* **WHAT THE TASK ASKS**
Go through the material line by line and copy each one with the word "White".
INPUT below:
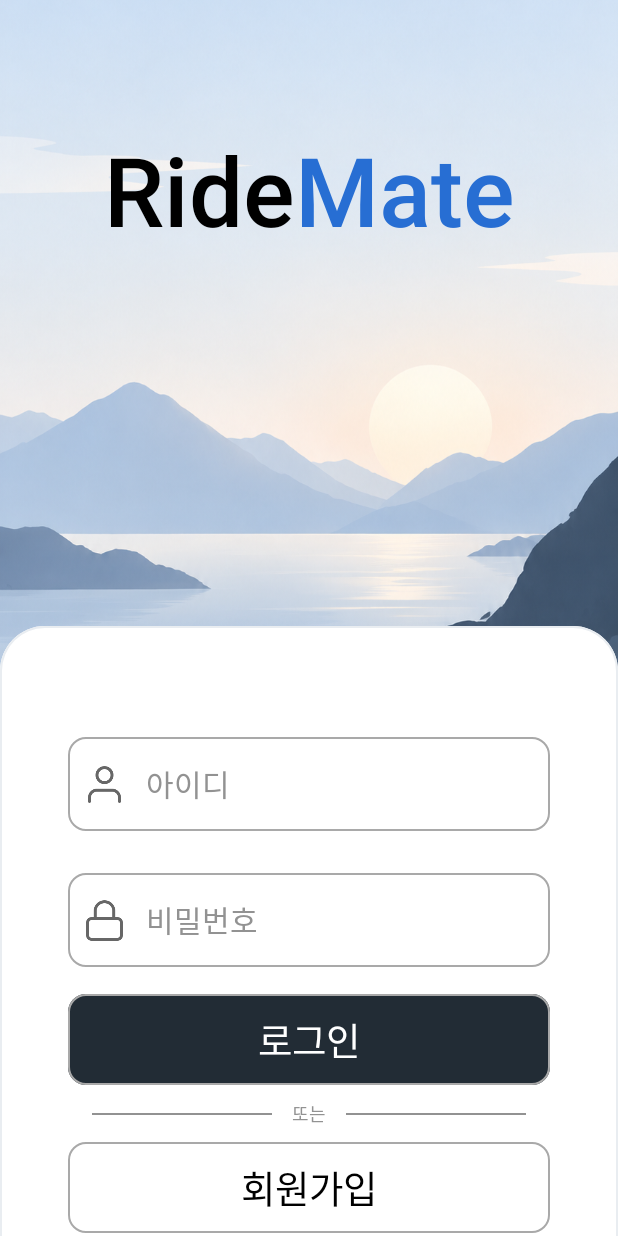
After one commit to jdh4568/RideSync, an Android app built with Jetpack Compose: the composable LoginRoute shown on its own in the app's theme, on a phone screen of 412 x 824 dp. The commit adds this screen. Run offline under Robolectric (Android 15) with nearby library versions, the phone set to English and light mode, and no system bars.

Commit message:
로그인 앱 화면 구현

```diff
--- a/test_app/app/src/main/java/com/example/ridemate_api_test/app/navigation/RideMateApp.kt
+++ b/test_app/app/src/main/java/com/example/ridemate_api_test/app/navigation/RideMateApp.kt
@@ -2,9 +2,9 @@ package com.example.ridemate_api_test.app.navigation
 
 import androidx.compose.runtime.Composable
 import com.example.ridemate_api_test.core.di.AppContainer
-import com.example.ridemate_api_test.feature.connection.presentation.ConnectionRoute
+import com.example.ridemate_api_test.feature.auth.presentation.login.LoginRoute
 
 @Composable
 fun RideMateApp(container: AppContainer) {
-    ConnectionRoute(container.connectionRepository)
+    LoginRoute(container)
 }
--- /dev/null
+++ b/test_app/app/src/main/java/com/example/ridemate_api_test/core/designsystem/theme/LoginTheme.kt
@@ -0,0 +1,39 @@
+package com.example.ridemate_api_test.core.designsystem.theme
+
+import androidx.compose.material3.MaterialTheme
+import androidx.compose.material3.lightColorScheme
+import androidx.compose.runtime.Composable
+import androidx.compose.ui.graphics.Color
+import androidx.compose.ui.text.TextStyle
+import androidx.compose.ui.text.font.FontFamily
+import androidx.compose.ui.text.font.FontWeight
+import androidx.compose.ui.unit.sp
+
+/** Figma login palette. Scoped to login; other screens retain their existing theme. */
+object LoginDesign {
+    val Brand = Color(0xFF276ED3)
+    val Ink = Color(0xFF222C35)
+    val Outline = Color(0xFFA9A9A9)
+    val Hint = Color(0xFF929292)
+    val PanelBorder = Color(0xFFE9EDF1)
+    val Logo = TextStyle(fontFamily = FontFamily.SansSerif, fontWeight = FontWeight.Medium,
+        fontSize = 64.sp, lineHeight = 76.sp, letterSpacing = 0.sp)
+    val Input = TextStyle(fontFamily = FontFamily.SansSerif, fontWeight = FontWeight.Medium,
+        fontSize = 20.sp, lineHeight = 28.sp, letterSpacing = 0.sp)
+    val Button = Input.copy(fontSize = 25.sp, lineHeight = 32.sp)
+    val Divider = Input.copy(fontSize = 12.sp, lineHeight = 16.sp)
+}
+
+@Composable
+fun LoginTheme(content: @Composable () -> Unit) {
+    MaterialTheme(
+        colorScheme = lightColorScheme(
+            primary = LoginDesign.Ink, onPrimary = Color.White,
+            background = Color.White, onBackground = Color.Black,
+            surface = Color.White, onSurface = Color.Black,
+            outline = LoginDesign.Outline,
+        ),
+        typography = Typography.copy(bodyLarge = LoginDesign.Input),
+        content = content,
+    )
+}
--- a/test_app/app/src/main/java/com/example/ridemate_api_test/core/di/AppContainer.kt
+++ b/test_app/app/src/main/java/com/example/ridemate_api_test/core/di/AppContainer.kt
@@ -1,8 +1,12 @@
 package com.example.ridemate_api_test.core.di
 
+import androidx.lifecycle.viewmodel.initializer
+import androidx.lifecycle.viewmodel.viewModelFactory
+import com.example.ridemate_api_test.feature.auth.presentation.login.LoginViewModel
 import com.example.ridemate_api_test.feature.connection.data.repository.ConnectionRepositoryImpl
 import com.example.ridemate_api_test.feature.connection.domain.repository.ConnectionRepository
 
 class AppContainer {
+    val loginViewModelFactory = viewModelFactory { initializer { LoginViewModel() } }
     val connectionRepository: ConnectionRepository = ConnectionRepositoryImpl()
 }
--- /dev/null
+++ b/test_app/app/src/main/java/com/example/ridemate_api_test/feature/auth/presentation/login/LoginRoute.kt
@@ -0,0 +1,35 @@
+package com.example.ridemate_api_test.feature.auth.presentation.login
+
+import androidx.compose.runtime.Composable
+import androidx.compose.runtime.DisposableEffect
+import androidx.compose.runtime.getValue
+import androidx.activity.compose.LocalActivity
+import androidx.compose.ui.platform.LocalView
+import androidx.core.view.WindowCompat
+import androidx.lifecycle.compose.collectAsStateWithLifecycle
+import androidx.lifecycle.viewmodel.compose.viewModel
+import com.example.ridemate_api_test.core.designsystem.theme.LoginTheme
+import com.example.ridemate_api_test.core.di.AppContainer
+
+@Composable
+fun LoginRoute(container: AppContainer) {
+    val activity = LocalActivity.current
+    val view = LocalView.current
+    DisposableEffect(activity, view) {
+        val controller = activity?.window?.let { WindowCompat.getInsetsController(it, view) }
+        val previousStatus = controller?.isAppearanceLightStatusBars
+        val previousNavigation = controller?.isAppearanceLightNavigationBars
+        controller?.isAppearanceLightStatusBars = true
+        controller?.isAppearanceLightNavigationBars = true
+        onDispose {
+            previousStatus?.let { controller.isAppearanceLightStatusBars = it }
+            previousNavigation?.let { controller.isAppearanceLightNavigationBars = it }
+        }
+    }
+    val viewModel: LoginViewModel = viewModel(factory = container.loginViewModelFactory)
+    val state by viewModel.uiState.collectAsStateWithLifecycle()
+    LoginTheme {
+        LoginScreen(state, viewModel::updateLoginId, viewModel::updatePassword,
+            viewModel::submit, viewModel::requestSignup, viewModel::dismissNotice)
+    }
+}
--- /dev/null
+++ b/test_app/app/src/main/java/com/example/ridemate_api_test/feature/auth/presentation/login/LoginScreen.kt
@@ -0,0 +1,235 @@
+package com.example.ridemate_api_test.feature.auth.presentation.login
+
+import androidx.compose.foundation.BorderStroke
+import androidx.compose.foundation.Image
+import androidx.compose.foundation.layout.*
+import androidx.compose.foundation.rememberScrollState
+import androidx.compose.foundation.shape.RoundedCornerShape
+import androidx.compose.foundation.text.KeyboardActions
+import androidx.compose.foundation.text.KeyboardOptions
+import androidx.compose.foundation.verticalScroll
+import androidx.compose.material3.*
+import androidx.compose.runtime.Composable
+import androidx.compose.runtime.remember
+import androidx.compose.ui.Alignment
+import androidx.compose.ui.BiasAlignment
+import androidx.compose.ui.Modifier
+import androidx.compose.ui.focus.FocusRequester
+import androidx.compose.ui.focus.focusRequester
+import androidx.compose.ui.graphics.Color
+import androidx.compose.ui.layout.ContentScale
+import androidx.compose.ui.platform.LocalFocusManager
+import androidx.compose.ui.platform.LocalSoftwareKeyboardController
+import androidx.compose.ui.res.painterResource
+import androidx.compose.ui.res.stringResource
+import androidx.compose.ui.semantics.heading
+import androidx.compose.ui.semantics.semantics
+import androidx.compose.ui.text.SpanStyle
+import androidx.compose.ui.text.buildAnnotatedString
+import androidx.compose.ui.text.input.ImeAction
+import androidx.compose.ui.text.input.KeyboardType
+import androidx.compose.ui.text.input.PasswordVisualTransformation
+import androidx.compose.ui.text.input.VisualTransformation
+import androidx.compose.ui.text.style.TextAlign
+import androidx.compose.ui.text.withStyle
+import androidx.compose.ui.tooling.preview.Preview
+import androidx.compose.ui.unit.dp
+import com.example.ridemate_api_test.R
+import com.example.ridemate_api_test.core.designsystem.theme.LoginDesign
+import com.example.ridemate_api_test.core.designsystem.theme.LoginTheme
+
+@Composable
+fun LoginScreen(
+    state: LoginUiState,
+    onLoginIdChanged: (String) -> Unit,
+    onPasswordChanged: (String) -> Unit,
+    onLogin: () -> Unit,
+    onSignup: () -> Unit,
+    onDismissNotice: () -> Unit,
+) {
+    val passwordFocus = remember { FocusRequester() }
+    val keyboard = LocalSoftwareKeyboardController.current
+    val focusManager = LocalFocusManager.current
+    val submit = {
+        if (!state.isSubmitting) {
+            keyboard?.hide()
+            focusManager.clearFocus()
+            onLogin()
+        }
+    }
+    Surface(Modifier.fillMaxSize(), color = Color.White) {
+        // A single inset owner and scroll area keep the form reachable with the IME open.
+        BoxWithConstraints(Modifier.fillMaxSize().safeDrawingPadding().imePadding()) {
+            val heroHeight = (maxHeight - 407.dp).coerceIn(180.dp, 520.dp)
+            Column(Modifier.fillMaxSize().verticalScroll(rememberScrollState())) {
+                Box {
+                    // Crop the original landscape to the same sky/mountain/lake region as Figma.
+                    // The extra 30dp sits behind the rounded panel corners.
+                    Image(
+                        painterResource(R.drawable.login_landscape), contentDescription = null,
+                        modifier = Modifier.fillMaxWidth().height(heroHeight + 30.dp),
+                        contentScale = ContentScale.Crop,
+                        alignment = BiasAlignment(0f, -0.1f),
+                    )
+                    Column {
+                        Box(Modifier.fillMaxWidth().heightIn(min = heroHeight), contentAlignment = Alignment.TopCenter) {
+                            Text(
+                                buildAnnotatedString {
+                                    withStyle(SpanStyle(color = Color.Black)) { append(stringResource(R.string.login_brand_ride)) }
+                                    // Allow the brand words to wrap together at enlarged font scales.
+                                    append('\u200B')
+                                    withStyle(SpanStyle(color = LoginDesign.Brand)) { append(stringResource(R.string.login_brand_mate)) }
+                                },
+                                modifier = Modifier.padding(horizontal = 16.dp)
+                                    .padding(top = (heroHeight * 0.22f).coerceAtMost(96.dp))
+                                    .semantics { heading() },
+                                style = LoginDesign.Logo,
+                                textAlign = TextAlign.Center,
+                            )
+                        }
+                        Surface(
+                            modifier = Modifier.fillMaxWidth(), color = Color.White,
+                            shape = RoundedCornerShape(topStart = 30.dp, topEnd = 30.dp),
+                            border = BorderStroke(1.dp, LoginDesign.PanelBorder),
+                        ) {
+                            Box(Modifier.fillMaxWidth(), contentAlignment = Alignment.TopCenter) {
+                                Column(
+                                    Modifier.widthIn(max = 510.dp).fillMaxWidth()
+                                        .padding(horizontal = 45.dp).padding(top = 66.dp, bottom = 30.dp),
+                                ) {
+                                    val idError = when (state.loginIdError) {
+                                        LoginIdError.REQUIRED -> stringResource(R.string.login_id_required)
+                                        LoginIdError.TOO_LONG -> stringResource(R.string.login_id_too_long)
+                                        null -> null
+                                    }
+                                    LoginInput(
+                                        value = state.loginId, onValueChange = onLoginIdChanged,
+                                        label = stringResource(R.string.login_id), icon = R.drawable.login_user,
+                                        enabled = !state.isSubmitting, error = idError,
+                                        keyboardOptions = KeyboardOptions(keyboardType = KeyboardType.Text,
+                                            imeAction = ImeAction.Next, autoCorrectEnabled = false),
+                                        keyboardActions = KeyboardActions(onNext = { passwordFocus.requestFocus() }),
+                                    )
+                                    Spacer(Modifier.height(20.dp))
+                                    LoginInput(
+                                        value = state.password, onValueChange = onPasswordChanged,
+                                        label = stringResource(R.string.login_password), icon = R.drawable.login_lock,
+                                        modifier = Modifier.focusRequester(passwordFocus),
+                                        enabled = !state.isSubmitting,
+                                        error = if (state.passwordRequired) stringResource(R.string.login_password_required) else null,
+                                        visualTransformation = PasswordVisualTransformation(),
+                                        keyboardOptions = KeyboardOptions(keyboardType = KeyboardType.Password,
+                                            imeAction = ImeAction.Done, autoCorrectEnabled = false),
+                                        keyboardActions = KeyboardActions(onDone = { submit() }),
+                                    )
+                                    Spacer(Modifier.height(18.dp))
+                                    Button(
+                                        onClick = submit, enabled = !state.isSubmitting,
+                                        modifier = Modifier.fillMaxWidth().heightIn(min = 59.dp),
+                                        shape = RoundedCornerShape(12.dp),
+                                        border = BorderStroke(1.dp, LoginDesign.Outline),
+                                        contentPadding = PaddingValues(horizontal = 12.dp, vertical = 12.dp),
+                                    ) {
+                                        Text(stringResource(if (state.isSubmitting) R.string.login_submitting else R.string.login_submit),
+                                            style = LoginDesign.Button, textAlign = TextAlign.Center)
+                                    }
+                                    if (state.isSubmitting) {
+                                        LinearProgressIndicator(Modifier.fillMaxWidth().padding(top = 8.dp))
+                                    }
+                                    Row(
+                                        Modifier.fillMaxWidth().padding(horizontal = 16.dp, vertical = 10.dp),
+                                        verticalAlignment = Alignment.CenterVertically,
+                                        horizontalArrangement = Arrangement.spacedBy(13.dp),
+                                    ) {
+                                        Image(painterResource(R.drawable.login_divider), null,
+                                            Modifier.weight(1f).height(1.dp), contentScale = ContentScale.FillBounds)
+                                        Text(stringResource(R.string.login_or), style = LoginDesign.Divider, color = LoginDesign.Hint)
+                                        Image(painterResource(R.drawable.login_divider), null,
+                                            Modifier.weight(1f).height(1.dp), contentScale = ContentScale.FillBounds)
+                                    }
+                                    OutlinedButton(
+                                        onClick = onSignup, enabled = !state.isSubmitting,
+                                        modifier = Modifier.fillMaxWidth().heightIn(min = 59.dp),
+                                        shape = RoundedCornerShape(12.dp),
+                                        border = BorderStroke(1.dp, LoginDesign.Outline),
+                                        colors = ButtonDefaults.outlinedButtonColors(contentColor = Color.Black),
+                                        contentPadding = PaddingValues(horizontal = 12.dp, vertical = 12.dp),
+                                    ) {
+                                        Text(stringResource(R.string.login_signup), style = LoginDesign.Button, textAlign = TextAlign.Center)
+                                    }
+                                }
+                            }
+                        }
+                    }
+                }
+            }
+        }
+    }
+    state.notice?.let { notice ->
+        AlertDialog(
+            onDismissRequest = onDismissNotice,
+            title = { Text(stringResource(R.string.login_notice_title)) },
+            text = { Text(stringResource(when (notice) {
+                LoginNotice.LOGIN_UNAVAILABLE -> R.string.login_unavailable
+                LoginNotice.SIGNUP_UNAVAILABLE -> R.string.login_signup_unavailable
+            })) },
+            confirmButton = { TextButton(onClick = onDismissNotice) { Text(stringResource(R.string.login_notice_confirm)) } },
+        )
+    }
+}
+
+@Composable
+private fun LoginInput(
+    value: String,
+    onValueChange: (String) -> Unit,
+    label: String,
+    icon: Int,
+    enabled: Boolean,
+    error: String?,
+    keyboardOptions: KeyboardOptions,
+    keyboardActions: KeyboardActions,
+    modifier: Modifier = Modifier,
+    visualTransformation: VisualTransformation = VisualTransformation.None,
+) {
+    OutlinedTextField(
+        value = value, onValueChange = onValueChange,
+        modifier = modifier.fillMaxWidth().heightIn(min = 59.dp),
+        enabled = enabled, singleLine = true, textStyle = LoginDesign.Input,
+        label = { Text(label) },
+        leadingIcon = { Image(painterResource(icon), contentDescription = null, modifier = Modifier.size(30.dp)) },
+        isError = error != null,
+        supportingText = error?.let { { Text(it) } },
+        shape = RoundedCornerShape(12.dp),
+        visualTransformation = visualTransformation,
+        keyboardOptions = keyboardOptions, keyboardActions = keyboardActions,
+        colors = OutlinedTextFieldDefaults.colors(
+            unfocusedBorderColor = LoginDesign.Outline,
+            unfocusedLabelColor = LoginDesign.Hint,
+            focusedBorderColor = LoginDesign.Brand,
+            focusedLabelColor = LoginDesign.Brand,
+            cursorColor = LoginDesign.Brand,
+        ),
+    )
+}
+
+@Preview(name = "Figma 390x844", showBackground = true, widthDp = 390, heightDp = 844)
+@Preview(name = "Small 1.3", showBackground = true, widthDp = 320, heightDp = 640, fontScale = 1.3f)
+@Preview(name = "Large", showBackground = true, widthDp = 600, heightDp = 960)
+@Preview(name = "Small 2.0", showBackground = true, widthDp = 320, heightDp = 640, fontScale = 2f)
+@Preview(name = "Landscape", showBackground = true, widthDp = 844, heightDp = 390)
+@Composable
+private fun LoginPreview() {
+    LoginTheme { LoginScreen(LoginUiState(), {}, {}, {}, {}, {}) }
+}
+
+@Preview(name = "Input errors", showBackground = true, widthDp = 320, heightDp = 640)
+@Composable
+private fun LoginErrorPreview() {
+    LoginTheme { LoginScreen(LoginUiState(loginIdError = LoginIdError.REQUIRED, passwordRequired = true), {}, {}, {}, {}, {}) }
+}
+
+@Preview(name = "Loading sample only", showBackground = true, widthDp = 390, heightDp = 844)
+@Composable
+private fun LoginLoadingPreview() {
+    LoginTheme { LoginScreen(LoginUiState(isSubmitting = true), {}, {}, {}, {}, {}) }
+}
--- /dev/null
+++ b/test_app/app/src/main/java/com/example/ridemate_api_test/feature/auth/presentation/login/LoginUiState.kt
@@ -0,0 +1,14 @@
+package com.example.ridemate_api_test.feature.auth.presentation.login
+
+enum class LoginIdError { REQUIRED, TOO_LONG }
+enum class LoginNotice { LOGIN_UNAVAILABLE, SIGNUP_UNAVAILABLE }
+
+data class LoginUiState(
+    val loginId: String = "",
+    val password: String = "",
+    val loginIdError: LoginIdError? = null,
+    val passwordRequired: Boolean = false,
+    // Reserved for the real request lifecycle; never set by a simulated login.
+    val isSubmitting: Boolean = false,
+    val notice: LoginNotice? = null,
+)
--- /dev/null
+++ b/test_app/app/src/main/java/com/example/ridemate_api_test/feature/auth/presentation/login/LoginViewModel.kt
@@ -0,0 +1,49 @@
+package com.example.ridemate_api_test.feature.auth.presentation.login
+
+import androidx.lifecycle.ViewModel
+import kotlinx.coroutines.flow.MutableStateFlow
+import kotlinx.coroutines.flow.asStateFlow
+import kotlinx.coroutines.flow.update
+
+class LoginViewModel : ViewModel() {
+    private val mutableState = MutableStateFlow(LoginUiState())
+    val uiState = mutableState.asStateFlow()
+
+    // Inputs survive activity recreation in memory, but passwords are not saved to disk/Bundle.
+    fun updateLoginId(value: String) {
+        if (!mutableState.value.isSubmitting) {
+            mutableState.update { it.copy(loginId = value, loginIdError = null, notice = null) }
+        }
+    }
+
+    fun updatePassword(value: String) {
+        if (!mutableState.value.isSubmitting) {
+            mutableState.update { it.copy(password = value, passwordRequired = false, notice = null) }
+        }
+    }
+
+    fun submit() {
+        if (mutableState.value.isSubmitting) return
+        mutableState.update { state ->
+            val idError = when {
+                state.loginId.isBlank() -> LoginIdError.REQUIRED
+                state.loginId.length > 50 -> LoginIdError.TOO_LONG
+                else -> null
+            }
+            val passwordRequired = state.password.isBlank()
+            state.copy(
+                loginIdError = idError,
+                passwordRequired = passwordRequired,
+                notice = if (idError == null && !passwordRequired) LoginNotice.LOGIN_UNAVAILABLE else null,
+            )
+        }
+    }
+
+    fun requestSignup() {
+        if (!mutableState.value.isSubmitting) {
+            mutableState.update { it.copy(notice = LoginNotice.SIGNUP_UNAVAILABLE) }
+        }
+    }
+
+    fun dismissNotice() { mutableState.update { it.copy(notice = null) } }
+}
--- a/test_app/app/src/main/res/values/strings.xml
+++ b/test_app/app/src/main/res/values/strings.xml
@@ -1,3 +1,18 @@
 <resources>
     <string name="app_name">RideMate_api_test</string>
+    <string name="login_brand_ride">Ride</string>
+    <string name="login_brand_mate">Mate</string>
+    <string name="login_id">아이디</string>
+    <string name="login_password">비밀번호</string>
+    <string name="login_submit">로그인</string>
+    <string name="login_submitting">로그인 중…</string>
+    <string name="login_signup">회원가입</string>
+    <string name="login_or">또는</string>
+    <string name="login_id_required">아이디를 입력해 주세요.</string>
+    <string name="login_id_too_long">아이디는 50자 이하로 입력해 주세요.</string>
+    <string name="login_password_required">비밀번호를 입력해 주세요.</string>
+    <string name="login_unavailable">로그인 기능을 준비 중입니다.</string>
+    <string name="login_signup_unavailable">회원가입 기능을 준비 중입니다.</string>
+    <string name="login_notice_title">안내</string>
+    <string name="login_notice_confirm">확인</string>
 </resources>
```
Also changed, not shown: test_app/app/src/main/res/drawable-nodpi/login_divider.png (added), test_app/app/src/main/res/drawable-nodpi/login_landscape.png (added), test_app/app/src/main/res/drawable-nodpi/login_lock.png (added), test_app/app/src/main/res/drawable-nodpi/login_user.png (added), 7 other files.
End of INPUT.
* **EXERCISE ANSWER**
+            primary = LoginDesign.Ink, onPrimary = Color.White,
+            background = Color.White, onBackground = Color.Black,
+            surface = Color.White, onSurface = Color.Black,
+    Surface(Modifier.fillMaxSize(), color = Color.White) {
+                            modifier = Modifier.fillMaxWidth(), color = Color.White,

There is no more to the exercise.